As summer progresses, the slender stems branch towards the top and in September are topped with large flat-topped, billowy panicles of tiny yellow flowers creating quite a spectacle. This plant has amazing ecological value, but unlike some goldenrod-relatives does not get too tall or overly aggressive. Growing only 2 – 3’ high and 2’ wide, it fits into most gardens, although it does spreads by root rhizomes and seeds to form large eye-catching clumps. When in bloom, Slender Flat-top creates a dramatic architectural presence in the garden with its clouds of flat-top flowerheads atop soft feathery stems and foliage. Stems are shallow-rooted and easy to pull up and share if they spread beyond their place.
Fragrant Slender Flat-top is native to eastern North America mostly in the coastal plain extending from Nova Scotia south to Florida leading to another common name, Coastal Slender Flat-top Goldenrod. In Virginia it is common throughout the Coastal Plain but is infrequent in the outer Piedmont. A few disjunct populations occur in Augusta County and in the central Ridge and Valley province. Slender Flat-top can be found naturally in dune grasslands, interdune swales, around ponds, bogs and depression ponds, and in fairly dry clearings and old fields. It is even at home in poor, sandy acidic soils in powerline cuts and along roadsides.
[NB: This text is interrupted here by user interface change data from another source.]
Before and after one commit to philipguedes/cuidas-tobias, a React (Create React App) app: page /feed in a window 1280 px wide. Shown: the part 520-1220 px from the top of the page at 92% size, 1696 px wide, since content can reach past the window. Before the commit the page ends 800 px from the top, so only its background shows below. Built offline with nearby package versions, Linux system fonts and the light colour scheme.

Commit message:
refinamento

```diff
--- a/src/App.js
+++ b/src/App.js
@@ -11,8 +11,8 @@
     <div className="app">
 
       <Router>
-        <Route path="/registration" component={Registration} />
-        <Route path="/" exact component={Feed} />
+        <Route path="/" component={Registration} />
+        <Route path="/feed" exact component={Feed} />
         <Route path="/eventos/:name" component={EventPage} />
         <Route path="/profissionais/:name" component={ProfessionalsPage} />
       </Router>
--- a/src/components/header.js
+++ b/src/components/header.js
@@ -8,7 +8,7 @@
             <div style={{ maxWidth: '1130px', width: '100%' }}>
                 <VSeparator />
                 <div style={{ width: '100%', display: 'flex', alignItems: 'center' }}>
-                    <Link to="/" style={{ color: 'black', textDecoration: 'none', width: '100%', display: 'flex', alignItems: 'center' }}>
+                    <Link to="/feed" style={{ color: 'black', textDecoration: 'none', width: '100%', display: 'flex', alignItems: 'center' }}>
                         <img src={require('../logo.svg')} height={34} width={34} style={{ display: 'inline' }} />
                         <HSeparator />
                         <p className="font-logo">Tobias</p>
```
As you might guess from the diverse habitats where it is found, Slender Flat-top Goldenrod is quite adaptable and easy to grow in the garden. It is tolerant of most soils from sandy to clay but also can be found in acidic, poor soils. It thrives in full sun but tolerates part shade and moist to occasionally wet areas. It is drought tolerant once established.
Try this beautiful Goldenrod in butterfly and pollinator gardens where it is of particular importance to native bees and late season butterflies or in naturalized areas and meadows, upper shorelines, or along the edges of ponds or streams. As a bonus, it also makes a wonderful cut flower.
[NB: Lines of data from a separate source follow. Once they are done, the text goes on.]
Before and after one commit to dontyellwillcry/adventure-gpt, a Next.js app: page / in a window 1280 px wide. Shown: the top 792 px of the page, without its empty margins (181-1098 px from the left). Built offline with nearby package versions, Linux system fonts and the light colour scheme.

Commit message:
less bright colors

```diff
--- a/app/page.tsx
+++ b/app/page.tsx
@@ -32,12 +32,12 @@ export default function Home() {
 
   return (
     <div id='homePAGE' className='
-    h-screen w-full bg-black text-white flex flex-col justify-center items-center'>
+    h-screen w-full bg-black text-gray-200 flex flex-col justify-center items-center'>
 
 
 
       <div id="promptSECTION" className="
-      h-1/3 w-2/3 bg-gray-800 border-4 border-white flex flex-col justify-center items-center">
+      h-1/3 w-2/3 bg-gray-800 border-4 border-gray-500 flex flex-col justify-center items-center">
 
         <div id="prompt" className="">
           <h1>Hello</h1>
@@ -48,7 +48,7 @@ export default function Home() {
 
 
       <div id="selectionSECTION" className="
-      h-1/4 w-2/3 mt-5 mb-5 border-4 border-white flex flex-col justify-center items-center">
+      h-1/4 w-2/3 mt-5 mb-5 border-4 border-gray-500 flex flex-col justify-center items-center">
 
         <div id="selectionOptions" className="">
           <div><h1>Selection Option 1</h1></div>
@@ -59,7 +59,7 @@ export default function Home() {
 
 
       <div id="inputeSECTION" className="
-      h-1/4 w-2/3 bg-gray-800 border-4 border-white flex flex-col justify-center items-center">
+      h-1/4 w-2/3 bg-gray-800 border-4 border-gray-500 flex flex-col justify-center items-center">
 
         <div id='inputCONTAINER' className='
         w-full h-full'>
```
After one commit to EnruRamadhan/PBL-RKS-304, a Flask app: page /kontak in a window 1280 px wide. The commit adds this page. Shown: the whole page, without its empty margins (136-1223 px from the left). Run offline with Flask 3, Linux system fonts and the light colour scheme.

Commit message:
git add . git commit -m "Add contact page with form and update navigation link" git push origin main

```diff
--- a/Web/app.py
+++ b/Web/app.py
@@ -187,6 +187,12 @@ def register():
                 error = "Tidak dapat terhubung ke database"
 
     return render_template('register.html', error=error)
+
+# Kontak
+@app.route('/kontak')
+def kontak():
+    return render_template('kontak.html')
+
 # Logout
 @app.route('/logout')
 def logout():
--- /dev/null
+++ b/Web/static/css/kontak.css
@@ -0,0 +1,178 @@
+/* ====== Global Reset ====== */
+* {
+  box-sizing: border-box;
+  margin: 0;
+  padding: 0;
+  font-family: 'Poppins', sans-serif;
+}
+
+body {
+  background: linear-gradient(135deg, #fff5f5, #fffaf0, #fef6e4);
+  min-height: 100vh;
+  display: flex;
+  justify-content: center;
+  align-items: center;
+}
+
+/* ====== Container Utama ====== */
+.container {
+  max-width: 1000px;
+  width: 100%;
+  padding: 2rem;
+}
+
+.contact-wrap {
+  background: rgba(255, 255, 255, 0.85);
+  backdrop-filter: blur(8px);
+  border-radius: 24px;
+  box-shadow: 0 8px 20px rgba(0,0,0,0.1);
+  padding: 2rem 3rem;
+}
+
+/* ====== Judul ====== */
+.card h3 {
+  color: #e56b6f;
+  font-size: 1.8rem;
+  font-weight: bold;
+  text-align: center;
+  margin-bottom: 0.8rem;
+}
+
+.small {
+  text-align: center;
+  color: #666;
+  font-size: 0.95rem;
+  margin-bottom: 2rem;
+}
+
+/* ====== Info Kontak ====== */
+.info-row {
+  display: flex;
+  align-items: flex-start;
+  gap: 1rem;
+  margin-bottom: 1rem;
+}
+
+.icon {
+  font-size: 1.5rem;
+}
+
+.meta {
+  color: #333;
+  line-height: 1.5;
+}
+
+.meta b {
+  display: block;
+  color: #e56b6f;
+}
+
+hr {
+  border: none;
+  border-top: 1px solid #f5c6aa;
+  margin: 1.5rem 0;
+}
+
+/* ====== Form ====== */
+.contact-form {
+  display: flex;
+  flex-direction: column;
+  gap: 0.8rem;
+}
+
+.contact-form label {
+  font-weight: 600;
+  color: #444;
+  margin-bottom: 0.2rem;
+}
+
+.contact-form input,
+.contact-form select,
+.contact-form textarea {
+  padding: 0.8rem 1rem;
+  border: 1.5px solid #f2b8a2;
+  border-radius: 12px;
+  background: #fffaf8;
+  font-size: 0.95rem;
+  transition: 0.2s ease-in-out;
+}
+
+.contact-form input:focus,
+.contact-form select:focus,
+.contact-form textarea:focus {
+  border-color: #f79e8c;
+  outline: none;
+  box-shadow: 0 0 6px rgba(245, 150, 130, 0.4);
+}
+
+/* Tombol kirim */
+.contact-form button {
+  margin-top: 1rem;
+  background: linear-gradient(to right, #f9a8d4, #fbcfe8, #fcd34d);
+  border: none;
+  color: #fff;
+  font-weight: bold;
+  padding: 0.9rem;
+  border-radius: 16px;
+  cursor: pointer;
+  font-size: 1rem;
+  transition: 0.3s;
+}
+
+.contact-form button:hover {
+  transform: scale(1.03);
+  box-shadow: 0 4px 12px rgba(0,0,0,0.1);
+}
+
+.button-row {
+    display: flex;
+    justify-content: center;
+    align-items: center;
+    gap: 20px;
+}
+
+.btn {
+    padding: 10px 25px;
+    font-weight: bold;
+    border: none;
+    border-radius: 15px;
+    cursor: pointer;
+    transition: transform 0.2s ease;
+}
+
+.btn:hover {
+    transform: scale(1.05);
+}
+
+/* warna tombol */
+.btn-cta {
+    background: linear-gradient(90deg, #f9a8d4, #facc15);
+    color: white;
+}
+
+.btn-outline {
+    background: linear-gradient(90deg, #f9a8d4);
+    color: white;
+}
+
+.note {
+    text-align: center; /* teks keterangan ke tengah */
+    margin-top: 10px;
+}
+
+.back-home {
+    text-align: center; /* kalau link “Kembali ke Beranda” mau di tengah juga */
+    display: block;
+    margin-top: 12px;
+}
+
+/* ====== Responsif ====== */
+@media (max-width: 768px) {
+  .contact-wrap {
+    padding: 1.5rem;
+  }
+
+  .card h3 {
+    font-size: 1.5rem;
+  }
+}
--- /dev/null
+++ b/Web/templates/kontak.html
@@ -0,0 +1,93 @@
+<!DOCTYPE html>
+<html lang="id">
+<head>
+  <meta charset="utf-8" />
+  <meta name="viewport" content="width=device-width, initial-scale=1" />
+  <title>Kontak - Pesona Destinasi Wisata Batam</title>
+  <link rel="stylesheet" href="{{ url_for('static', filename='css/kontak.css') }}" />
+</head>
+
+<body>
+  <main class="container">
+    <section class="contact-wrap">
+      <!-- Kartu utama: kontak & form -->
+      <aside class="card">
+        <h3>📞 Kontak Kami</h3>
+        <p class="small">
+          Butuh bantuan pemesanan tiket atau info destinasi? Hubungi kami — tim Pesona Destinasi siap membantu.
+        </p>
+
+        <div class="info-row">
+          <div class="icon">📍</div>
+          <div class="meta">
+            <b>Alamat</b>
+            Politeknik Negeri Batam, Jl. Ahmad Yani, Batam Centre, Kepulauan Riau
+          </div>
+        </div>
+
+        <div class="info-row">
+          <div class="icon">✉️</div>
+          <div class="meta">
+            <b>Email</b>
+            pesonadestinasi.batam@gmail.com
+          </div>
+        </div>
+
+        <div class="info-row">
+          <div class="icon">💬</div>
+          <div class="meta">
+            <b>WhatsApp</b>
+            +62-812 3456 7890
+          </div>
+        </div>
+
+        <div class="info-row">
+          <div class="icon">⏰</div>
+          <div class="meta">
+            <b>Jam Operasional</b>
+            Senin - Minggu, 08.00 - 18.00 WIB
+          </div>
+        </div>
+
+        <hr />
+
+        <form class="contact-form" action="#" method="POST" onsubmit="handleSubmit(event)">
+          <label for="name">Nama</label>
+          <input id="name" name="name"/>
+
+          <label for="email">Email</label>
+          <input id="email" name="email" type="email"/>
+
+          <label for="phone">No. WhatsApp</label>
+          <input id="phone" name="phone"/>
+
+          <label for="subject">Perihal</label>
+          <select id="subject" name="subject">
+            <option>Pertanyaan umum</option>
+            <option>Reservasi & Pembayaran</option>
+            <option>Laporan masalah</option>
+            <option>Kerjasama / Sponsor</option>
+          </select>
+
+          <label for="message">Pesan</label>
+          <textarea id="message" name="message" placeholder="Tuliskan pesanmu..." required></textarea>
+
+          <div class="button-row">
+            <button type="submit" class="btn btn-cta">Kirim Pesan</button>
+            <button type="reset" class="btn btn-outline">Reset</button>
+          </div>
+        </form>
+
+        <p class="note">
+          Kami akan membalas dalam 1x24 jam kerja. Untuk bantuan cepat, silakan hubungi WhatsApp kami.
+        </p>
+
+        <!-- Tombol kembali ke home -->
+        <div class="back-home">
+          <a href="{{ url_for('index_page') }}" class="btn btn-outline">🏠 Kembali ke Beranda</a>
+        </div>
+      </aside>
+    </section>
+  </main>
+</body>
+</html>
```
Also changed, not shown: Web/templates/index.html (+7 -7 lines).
Invite this beautiful and architectural native plant into your garden and prepare to enjoy the clouds of butterflies as well as native bees it will surely attract. Songbirds relish the seed which can be collected when the flowers turn to wispy white clouds, ready to be dispersed by the wind. Just leave plenty for the birds! And perhaps best of all, this under-appreciated goldenrod truly creates a long-lasting fall spectacle in the garden sure to win your heart.
All photos by Betsy Washington
Slender Flat-top Goldenrod was the Northern Neck Native Plant Society October 2023 Plant of the Month.